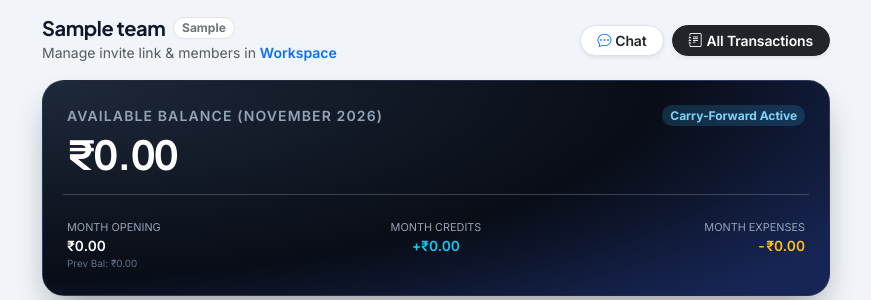
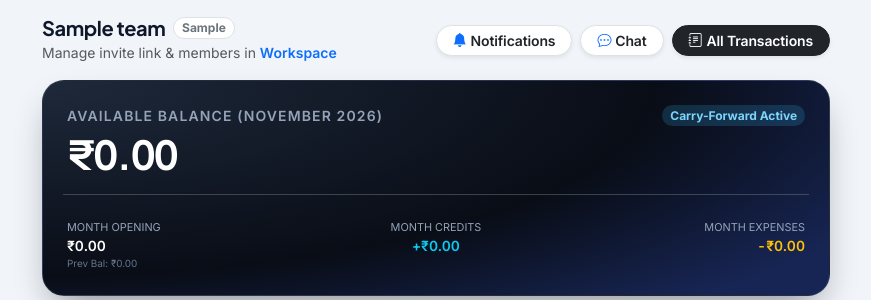
Before and after one commit to Bmk265/Tharvatha-Cheptha, a Flask app: page / in a window 1280 px wide. Shown: the part 57-357 px from the top of the page, without its empty margins (204-1075 px from the left). Run offline with Flask 3, Linux system fonts and the light colour scheme; a user stored in the database is signed in; tables that the repository leaves empty hold one stand-in row (values such as "Sample post"); grey boxes marked "Sample" are stand-in pictures.

Commit message:
Update dashboard.html

```diff
--- a/templates/dashboard.html
+++ b/templates/dashboard.html
@@ -11,7 +11,13 @@
     </div>
     <small class="text-muted">Manage invite link & members in <a href="{{ url_for('profile') }}" class="text-decoration-none fw-semibold">Workspace</a></small>
   </div>
-  <div class="d-flex gap-2">
+  <div class="d-flex gap-2 flex-wrap">
+    <button type="button" class="btn btn-sm btn-white bg-white border rounded-pill px-3 shadow-sm position-relative" data-bs-toggle="modal" data-bs-target="#notificationsModal">
+      <i class="bi bi-bell-fill text-primary me-1"></i>Notifications
+      {% if unread_notifications_count > 0 %}
+        <span class="badge bg-danger rounded-pill ms-1">{{ unread_notifications_count }}</span>
+      {% endif %}
+    </button>
     <a href="{{ url_for('chat') }}" class="btn btn-sm btn-white bg-white border rounded-pill px-3 shadow-sm">
       <i class="bi bi-chat-dots text-primary me-1"></i>Chat
     </a>
```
★ ★ ★
# What you are asked to do
Leave out the pictures and retype the rest of the entries exactly.

# Answer for this exercise
Before and after one commit to Bmk265/Tharvatha-Cheptha, a Flask app: page / in a window 1280 px wide. Shown: the part 57-357 px from the top of the page, without its empty margins (204-1075 px from the left). Run offline with Flask 3, Linux system fonts and the light colour scheme; a user stored in the database is signed in; tables that the repository leaves empty hold one stand-in row (values such as "Sample post"); grey boxes marked "Sample" are stand-in pictures.

Commit message:
Update dashboard.html

```diff
--- a/templates/dashboard.html
+++ b/templates/dashboard.html
@@ -11,7 +11,13 @@
     </div>
     <small class="text-muted">Manage invite link & members in <a href="{{ url_for('profile') }}" class="text-decoration-none fw-semibold">Workspace</a></small>
   </div>
-  <div class="d-flex gap-2">
+  <div class="d-flex gap-2 flex-wrap">
+    <button type="button" class="btn btn-sm btn-white bg-white border rounded-pill px-3 shadow-sm position-relative" data-bs-toggle="modal" data-bs-target="#notificationsModal">
+      <i class="bi bi-bell-fill text-primary me-1"></i>Notifications
+      {% if unread_notifications_count > 0 %}
+        <span class="badge bg-danger rounded-pill ms-1">{{ unread_notifications_count }}</span>
+      {% endif %}
+    </button>
     <a href="{{ url_for('chat') }}" class="btn btn-sm btn-white bg-white border rounded-pill px-3 shadow-sm">
       <i class="bi bi-chat-dots text-primary me-1"></i>Chat
     </a>
```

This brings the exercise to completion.